Or alternatively, has the weather gotten so screwed up that now there are actually blooms in November in the northern hemisphere, but not until I left?

Maybe....Taranaki is such a special place that such late blooms are just an added bonus of living here...nah, even I can't type that with a straight face.

It's amazing  what I can't recall with any degree of certainty about the seasons and the weather.  I just remember one of my best childhood friends, Linda Bailey (Goble) who always wished for snow on her birthday, November 25th (I think it was) and actually got it one year!

Oh, well, in a few years I plan to be senile, so the weather will still be a surprise to me, especially  when the kids tell me it's snowing over and over and over even though the sun is shining.

I need to lie down.


Dark Sucker Theory

I believe this theory has been around a while, but I am just now getting to understand it:
     For years, it has been believed that electrical bulbs emit light, but recent information has proved otherwise.  Electric bulbs don't emit light; they suck dark.  Thus, we call these bulbs Dark Suckers.

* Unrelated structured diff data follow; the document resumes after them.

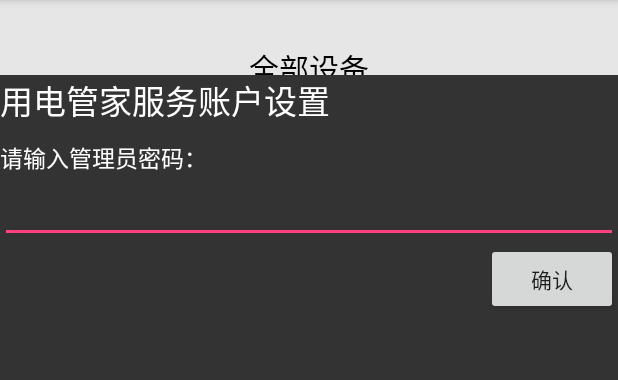
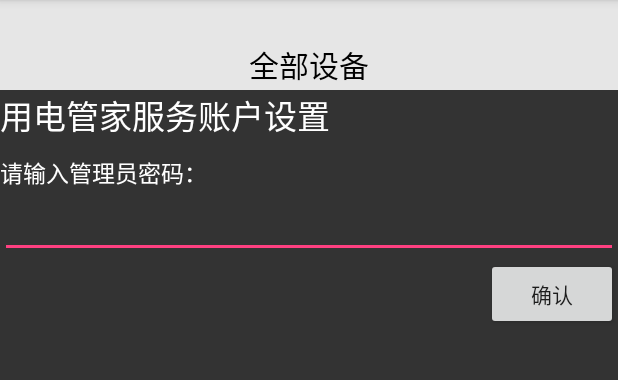
Before and after one commit to JiaShengCao/MyApplication, an Android app: the fragment Fragment3 shown on its own in the app's theme, on a phone screen of 412 x 824 dp, the part 84-464 px from its top. Run offline under Robolectric (Android 15) with nearby library versions, the phone set to English and light mode, and no system bars; 1 statement that could not run was skipped.

Commit message:
changge some ui

```diff
--- a/upproject/src/main/java/com/example/upproject/ResistActivity.java
+++ b/upproject/src/main/java/com/example/upproject/ResistActivity.java
@@ -30,6 +30,7 @@ public class ResistActivity extends Activity {
     @Override
     protected void onCreate(Bundle savedInstanceState) {
         super.onCreate(savedInstanceState);
+        getWindow().setSoftInputMode(WindowManager.LayoutParams.SOFT_INPUT_ADJUST_PAN);
         Window window = getWindow();
 
         window.setFlags(WindowManager.LayoutParams.FLAG_TRANSLUCENT_STATUS, WindowManager.LayoutParams
--- a/upproject/src/main/res/layout/tab01.xml
+++ b/upproject/src/main/res/layout/tab01.xml
@@ -8,10 +8,10 @@
     <LinearLayout
         android:background="#e6e6e6"
         android:layout_width="match_parent"
-        android:layout_height="50dp"
+        android:layout_height="60dp"
         android:orientation="vertical">
     <TextView
-        android:layout_marginTop="30dp"
+        android:layout_marginTop="28dp"
         android:layout_gravity="center"
         android:layout_width="wrap_content"
         android:layout_height="wrap_content"
--- a/upproject/src/main/res/layout/tab02.xml
+++ b/upproject/src/main/res/layout/tab02.xml
@@ -8,10 +8,10 @@
     <LinearLayout
         android:background="#26c985"
         android:layout_width="match_parent"
-        android:layout_height="50dp"
+        android:layout_height="60dp"
         android:orientation="vertical">
         <TextView
-            android:layout_marginTop="30dp"
+            android:layout_marginTop="28dp"
             android:layout_gravity="center"
             android:layout_width="wrap_content"
             android:layout_height="wrap_content"
--- a/upproject/src/main/res/layout/tab03.xml
+++ b/upproject/src/main/res/layout/tab03.xml
@@ -7,10 +7,10 @@
     <LinearLayout
         android:background="#e6e6e6"
         android:layout_width="match_parent"
-        android:layout_height="50dp"
+        android:layout_height="60dp"
         android:orientation="vertical">
         <TextView
-            android:layout_marginTop="30dp"
+            android:layout_marginTop="28dp"
             android:layout_gravity="center"
             android:layout_width="wrap_content"
             android:layout_height="wrap_content"
```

    The basis of the Dark Sucker Theory is that electric bulbs suck dark.  For example, take the Dark Sucker in the room you are in. There is much less dark right next to it than there is elsewhere.  The larger the Dark Sucker, the greater its capacity to suck dark. 
  Once they are full of dark, they can no longer suck.  This is proven by the dark spot on a full Dark Sucker.
    A candle is a primitive Dark Sucker.  A new candle has a white wick. You can see that after the first use, the wick turns black, representing all the dark that has been sucked into it.  If you put a pencil next to the wick of an operating candle, it will turn black.  This is because it got in the way of the dark flowing into the candle.  
    There are also portable Dark Suckers.   When the Dark Storage Unit is full, it must be either emptied or replaced before the portable Dark Sucker can operate again.
   Dark is heavier than light.  If you were to swim just below the surface of the lake, you would see a lot of light.  If you were to slowly swim deeper and deeper, you would notice it getting darker and darker.  When you get really deep, you would be in total darkness.  This is because the heavier dark sinks to the bottom of the lake and the lighter light floats at the top.  The is why it is called light.
    Finally, dark is faster than light.  If you were to stand  in a lit room in front of a closed, dark closet, and slowly opened the closet door, you would see the light slowly enter the closet. But since dark is so fast, you would not be able to see the dark leave the closet.
    Next time you see an electric bulb, remember that it is a Dark Sucker.

This info is stolen from: http://members.dslextreme.com/users/rogermw/darksucker.html